The most moving sections, though, are Abdurraqib’s letters to Q-Tip, Phife, Ali Shaheed Muhammad, and Phife’s mother, renowned poet Cheryl Boyce-Taylor. He admits to Q-Tip that for years he wrongly blamed him alone for Tribe’s breakup. In another letter to Q-Tip, he discusses the beating of Rodney King and Tribe’s subsequent album, 1991’s The Low End Theory, thanking Tip for “knowing the type of political album that the world needed at the time: one that wrapped its politics in ideas of a type of freedom” and fashioning the rage of black Americans “into a hunt for empathy.” He reaches out to Cheryl Boyce-Taylor about the death of her son, sharing his own story of losing his mother as a child. He tells Ali Shaheed Muhammad – the group’s DJ, whose presence in the book is lacking – how he danced to Muhammad’s post-Tribe group Lucy Pearl “underneath the fluorescent lights of Beechcroft High School’s gym during a lunch period sock hop that had no business taking place in an afternoon when some of us had to get back to class right after.” Abdurraqib describes how he kissed a girl to their song “Dance Tonight” then “retreated to a classroom that afternoon, baptized in sweat and whatever a teenager imagines as love” and “let the song rattle around in [his] head for hours, tied to the end of countless possibilities.” It’s during these moments, when Abdurrabiq’s inner critic concedes to his inner fan, that the prose radiates with his unrestrained love for the music.

Go Ahead in the Rain is constructed like a Tribe album. In the same manner that Q-Tip found ways to make a stack of disparate samples congeal as if they were always meant to fit together, Abdurraqib melds the group’s backstory with heartfelt letters, bits of memoir, and an experienced critic’s scrutiny to form an unexpectedly cohesive read. However, Abdurraqib doesn’t aim to mirror Tribe’s musical and verbal ebullience, opting instead for a tone that’s often elegiac.

Go Ahead in the Rain is in many ways a tribute to the late Phife Dawg. His levity, underdog attitude, sports fandom, and knack for punchlines is stamped throughout, and his death looms from the early pages, when Abdurraqib drops this line: “It can be said that the entire story of jazz is actually a story about what can urgently be passed down to someone else before a person expires.” Phife died at age 45 from complications from diabetes. The man was known to love his sugar. Abdurraqib’s ode to the rapper, a way to keep him from “being reduced to a cautionary tale”, is touching:

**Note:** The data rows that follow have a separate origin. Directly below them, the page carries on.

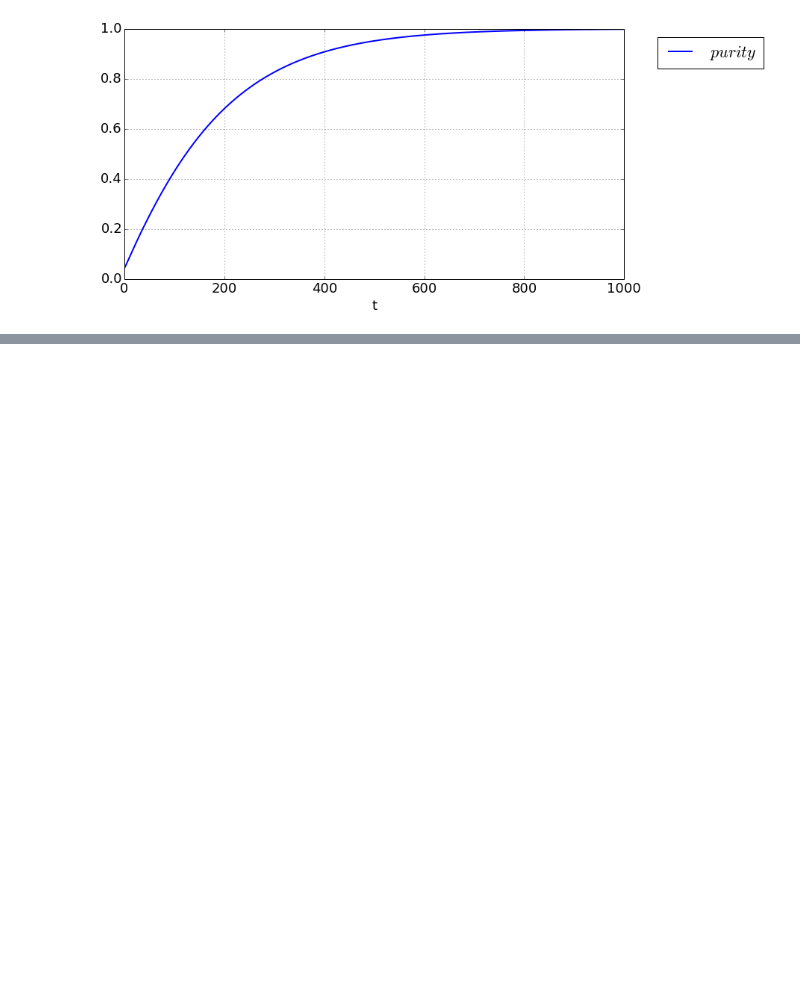
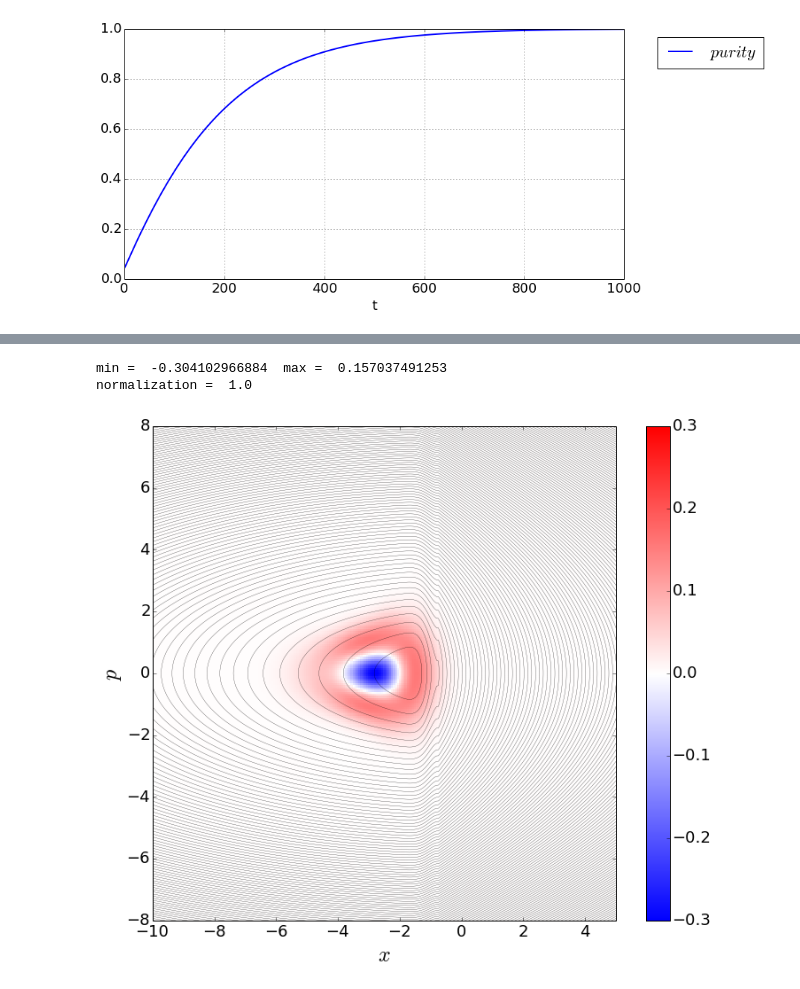
Before and after one commit to cabrer7/PyWignerCUDA, a Jupyter notebook: instances/Wigner2D_GPitaevskii/Wigner2D_GPitaevskii_ATransistor_Bloch.ipynb, the cells around one changed output, grey strips where cells are left out. Drawn from its saved outputs; the diff is of its cells as text; code cells hidden in the pictures; blank space fills up the shorter version.

```diff
--- a/instances/Wigner2D_GPitaevskii/Wigner2D_GPitaevskii_ATransistor_Bloch.ipynb
+++ b/instances/Wigner2D_GPitaevskii/Wigner2D_GPitaevskii_ATransistor_Bloch.ipynb
@@ -197,0 +221,6 @@ ax.grid();
+# %%
+instance.PlotWignerFrame( instance.W_1 , ((-10.,5) ,(-8,8))  , (-0.3,0.3) , (0,60,0.5));
+# %% [output]
+min =  -0.304102966884  max =  0.157037491253
+normalization =  1.0
+[figure, added]
```
Also changed, not shown: parts of 4 cells of this notebook, 2 other files.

Today, on the day you are gone, I hope every bodega and every corner store gave away Kool-Aid by the cup. I hope kids went to stores with their parents’ money and walked out with pocketfuls of candy. I want candy thrown from the cliffs. I want candy to rattle off of my roof now instead of the water from the sky while your verses play. I want my people to take better care of themselves, but I wanted a day for us to revel in what you loved, if only for a moment.

The book ends in the present day, specifically with Tribe’s 2017 Grammy Awards performance, during which the group (sans Phife, and joined onstage by Busta Rhymes and Anderson .Paak) protested Donald Trump’s presidency, with Tip closing out the set by chanting, “Resist!” The jump in chronology doesn’t feel abrupt, despite this being a book set mostly in the decade of bib overalls and Coogi sweaters, because Abdurraqib isn’t preoccupied with selling nostalgia. The vantage from which he dissects Tribe’s legacy is rooted in the heritage of black music and delivered from the present cultural moment, making Go Ahead in the Rain, much like Tribe’s music, capable of remaining relevant for decades to come.